Having a couple 500hp one with 500ftlb the first box broke with 400tq.. and no drag strip. New one has a nastier clutch and more 1/4miles than I care to think about. With 8.5" Slicks there is no wheelspin.
Wheel-hop is the primary killer, after that spinning wheels and the associated tq spike when it bites. Has nothing to do with power delivery. You get 10x the spike when shifting hard running too much clutch Put it on a dyno and run it from 3rd to 4th in road mode while logging the tq. ouch. Sure will teach you to shift better after seeing that data.

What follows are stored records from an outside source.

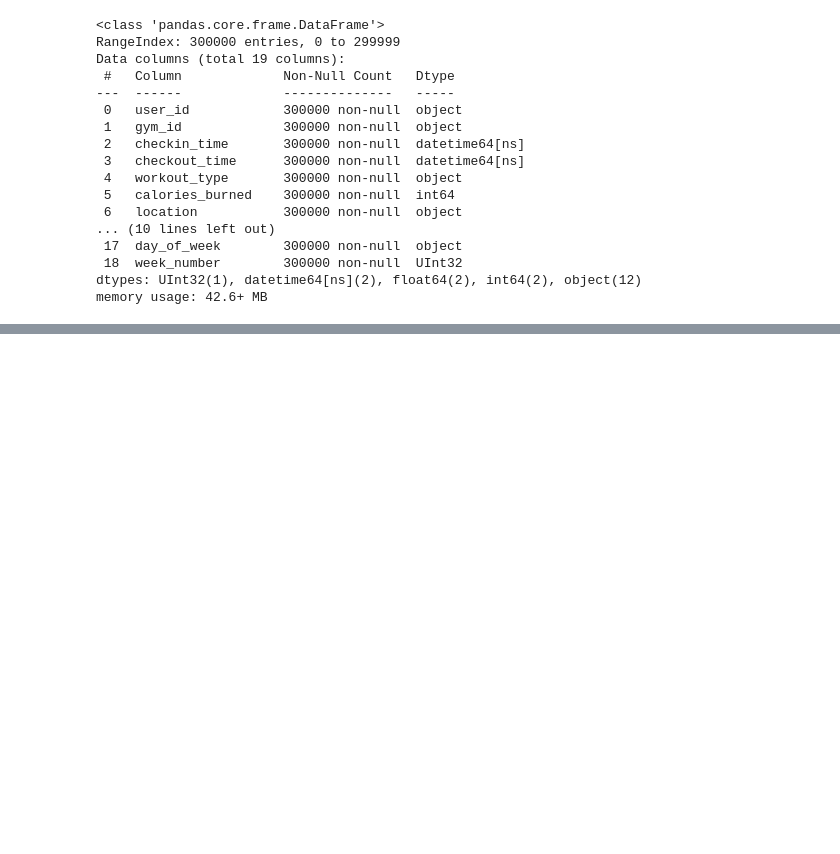
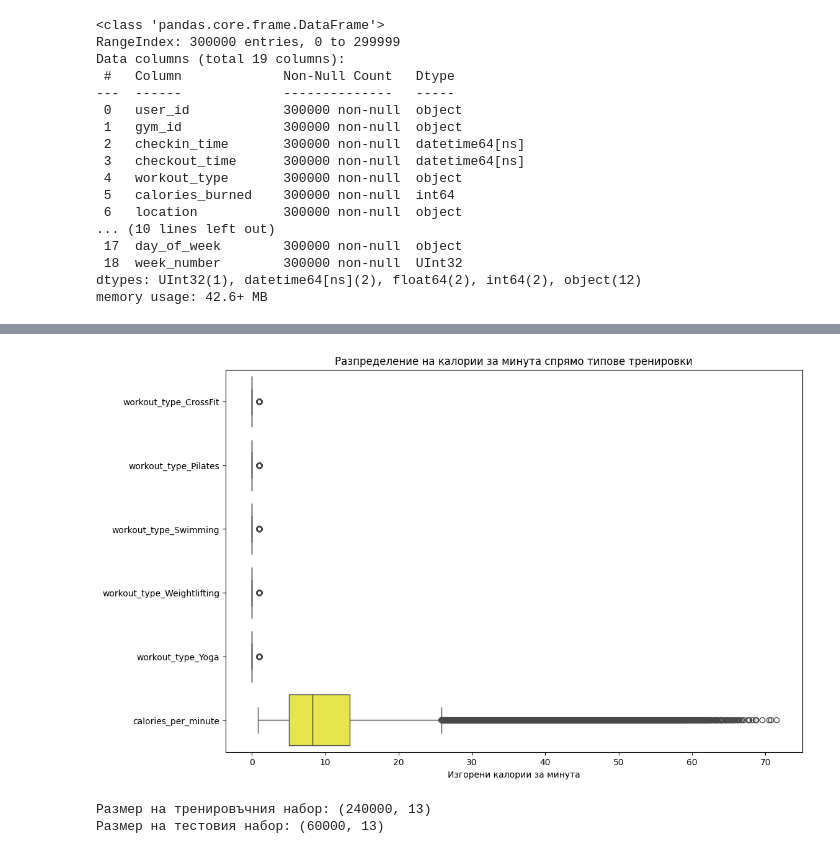
Before and after one commit to ip681/gym-check-ins-analytics-notebook, a Jupyter notebook: Test.ipynb, the cells around one changed output, grey strips where cells are left out. Drawn from its saved outputs; the diff is of its cells as text; code cells hidden in the pictures; blank space fills up the shorter version.

```diff
--- a/Test.ipynb
+++ b/Test.ipynb
@@ -177,0 +376,33 @@ full_data.head()
+# %%
+# Boxplot за калориите спрямо различните типове тренировки
+workout_columns = ['workout_type_CrossFit', 'workout_type_Pilates', 'workout_type_Swimming', 'workout_type_Weightlifting', 'workout_type_Yoga']
+workout_data = research_data[workout_columns].join(research_data['calories_per_minute'])
+
+plt.figure(figsize=(12, 8))
+sns.boxplot(data=workout_data, orient='h', palette='Set1')
+plt.title('Разпределение на калории за минута спрямо типове тренировки')
+plt.xlabel('Изгорени калории за минута')
+plt.show()
+# %% [output]
+[figure, added]
+# %%
+from sklearn.model_selection import train_test_split
+from sklearn.preprocessing import StandardScaler
+
+# Определяме X (независимите променливи) и y (зависимата променлива)
+X = research_data.drop(columns=['calories_burned', 'checkin_time'])  # Премахваме зависимата променлива и времевата
+y = research_data['calories_burned']
+
+# Нормализираме X
+scaler = StandardScaler()
+X_scaled = scaler.fit_transform(X)
+
+# Разделяме на тренировъчни и тестови данни
+X_train, X_test, y_train, y_test = train_test_split(X_scaled, y, test_size=0.2, random_state=42)
+
+# Проверка дали всичко е разделено правилно
+print(f"Размер на тренировъчния набор: {X_train.shape}")
+print(f"Размер на тестовия набор: {X_test.shape}")
+# %% [output]
+Размер на тренировъчния набор: (240000, 13)
+Размер на тестовия набор: (60000, 13)
```
Also changed, not shown: parts of 36 cells of this notebook.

Also you want to run enough clutch to hold the power without being overly aggressive and the resulting shock loads.
Reuse the ring gear bolts? I use ARP bolts for all the ring gears. Cheaper than factory. I have reused the ring gear bolts a single time on low output cars. It is cheap insurance to replace.
Minimum parts to install a Quaife?
Quaife depends on app
Differential bearings 2x 12788353 ($39.45 ea)
Crush sleeve 55352125 ($58.05)
Locknut, Pinion 12755195 ($9.56)
Gasket kit 8781494 ($82.00)
MTF-0063 2x 93165290 ($10.50 ea)
ARP Ring Gear bolts Set of 12 KIT ($64.00 kit)
Shims As required (various numbers.)
Update Kit 5440516 ($237) LINK
(Prices Feb 2009 MSRP our price -15%, all these parts are stocked even though they may not be in the catalog.)
There are quite a few special tools required to keep you from chipping 5th gear or aid in calculating preload for example. I would leave gearbox rebuilding to someone that has done quite a few of these gearbox especially if you are running a high output car where the margin for error has been reduced with high loads. How long? Well depends on the car and the technician. Around 10 hours is quite reasonable. If there are more updates than just a diff count on a bit more time.
Some of my upgrades can only be done if you have access to a machine shop. Pinning the pinion brace, using a spacer instead of the crush sleeve etc.
No reproduction permitted
Nick Taliaferro 2009 Any questions just email me.
What do I have to do to use a viggen transmission into my 97 900se?
Well the biggest hurdle will be the driveshafts. The Viggen uses the F35 differential and the splines are not the same. So the quick answer is to get Viggen driveshafts right, partially. The Viggen also used the larger 9-5 outer CV joints. They have a larger diameter ABS ring too and will not clear the normal uprights. You could get the Vig ABS sensor mounts and have a local machine shop clearance the upright for the cv joint. Not sure how reasonable this is but probably the only easy option. Otherwise you can put a F25 diff inside with a gearbox rebuild and it will drop right in.
For more gear ratios etc look in the gearbox pics Gallery